* **TRY IT**
Copy out every line of the data that has the word "import" somewhere in it.

* **DATA EXTRACTS**

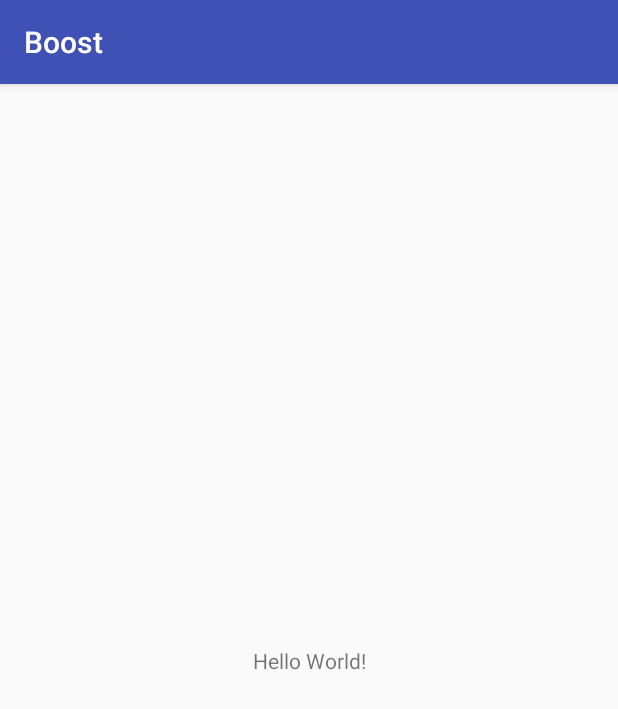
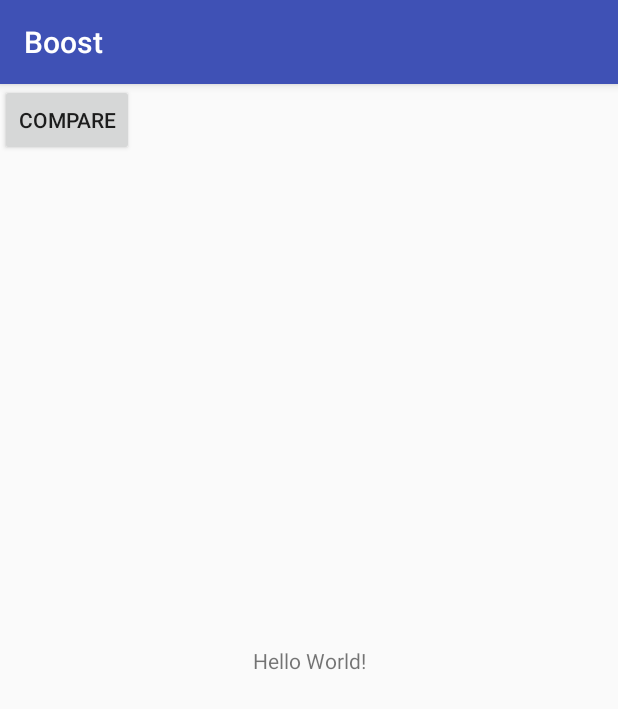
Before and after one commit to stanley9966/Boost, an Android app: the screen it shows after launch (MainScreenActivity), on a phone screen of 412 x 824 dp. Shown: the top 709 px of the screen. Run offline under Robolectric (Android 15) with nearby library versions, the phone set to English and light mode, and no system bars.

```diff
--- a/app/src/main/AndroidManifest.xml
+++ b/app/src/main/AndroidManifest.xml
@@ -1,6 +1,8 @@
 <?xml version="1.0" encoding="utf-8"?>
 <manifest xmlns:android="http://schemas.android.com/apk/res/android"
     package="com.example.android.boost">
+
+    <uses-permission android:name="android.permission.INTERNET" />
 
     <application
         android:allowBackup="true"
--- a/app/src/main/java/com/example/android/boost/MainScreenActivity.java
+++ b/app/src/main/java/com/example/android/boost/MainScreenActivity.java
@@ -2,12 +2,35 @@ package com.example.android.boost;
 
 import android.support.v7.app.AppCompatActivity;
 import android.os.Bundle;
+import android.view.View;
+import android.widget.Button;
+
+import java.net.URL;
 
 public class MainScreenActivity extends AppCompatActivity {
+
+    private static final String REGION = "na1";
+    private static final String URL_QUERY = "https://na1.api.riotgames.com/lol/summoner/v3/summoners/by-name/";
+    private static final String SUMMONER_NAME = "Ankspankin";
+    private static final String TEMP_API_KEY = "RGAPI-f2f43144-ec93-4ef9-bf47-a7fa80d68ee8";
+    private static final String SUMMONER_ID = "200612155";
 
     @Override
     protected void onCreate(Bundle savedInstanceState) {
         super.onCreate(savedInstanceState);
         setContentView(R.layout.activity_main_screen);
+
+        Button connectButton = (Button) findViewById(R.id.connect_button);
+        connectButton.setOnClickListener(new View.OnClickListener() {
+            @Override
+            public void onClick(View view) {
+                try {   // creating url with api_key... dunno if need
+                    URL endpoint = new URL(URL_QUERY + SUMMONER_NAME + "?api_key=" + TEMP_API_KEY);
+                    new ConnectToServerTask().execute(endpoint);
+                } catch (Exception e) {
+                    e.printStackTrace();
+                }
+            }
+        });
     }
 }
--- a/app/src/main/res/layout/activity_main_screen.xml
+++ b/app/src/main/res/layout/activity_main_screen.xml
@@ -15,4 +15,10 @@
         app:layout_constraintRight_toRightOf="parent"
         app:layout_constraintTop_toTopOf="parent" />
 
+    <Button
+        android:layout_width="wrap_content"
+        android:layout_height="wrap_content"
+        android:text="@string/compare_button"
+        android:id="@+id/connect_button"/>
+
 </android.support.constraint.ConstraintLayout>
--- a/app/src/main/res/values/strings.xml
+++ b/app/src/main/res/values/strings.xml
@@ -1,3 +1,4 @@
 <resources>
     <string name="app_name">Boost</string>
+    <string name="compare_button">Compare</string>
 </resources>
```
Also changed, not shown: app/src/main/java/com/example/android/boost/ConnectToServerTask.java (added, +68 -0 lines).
==
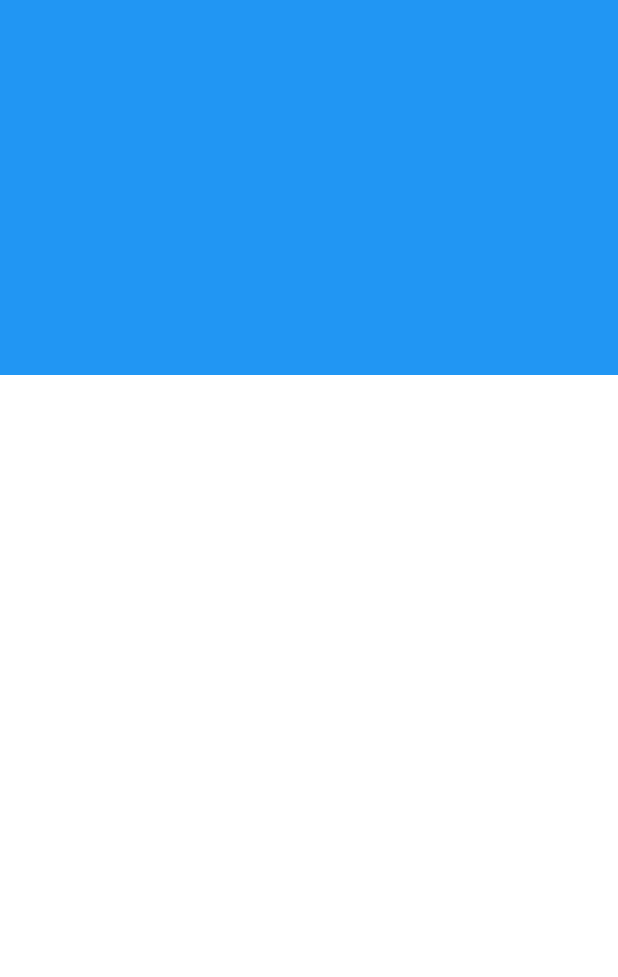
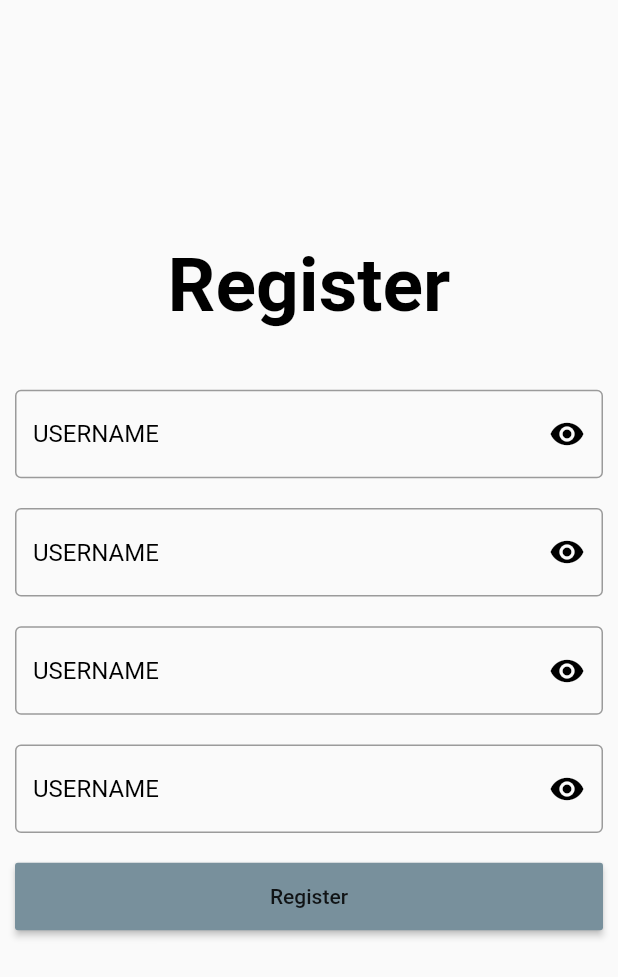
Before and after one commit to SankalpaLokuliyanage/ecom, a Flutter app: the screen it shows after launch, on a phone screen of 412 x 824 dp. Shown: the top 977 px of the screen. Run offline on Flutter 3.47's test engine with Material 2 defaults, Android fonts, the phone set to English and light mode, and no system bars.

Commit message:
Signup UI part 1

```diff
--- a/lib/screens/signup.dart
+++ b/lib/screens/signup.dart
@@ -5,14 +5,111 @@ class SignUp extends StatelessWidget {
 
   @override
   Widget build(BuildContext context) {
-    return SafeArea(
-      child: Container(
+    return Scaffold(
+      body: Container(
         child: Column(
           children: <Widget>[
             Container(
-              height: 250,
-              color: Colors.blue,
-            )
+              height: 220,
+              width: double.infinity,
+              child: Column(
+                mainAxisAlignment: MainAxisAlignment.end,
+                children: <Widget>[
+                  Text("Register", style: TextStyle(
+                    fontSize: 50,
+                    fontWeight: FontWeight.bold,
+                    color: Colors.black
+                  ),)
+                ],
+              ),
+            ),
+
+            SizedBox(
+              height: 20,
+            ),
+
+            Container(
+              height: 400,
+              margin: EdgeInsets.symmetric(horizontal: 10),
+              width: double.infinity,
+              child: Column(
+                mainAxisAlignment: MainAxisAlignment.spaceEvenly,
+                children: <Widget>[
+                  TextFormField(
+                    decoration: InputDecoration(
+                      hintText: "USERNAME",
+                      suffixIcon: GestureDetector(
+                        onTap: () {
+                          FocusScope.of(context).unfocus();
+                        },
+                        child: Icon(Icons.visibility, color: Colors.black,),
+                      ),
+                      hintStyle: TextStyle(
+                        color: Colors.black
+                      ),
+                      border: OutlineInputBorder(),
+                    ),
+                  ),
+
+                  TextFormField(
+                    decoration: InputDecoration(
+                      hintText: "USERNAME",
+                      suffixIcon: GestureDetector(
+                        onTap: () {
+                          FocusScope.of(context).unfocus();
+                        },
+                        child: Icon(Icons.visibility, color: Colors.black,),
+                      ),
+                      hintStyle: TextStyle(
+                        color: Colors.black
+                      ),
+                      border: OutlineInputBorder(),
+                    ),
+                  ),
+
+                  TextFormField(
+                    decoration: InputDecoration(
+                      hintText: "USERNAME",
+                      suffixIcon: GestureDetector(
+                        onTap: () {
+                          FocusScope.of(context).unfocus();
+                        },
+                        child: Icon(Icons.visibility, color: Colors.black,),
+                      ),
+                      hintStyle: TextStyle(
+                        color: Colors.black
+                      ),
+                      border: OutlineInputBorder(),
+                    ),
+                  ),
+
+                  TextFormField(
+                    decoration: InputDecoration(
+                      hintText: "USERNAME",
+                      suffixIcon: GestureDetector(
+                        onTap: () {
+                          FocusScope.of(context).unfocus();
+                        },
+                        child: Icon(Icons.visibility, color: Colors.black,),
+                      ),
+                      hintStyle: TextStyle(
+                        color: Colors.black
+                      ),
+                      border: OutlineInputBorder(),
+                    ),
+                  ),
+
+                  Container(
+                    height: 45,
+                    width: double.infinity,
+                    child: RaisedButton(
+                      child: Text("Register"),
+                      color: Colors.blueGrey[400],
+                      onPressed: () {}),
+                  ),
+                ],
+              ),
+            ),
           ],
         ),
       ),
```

* **ANSWER BOX**
 import android.support.v7.app.AppCompatActivity;
 import android.os.Bundle;
+import android.view.View;
+import android.widget.Button;
+import java.net.URL;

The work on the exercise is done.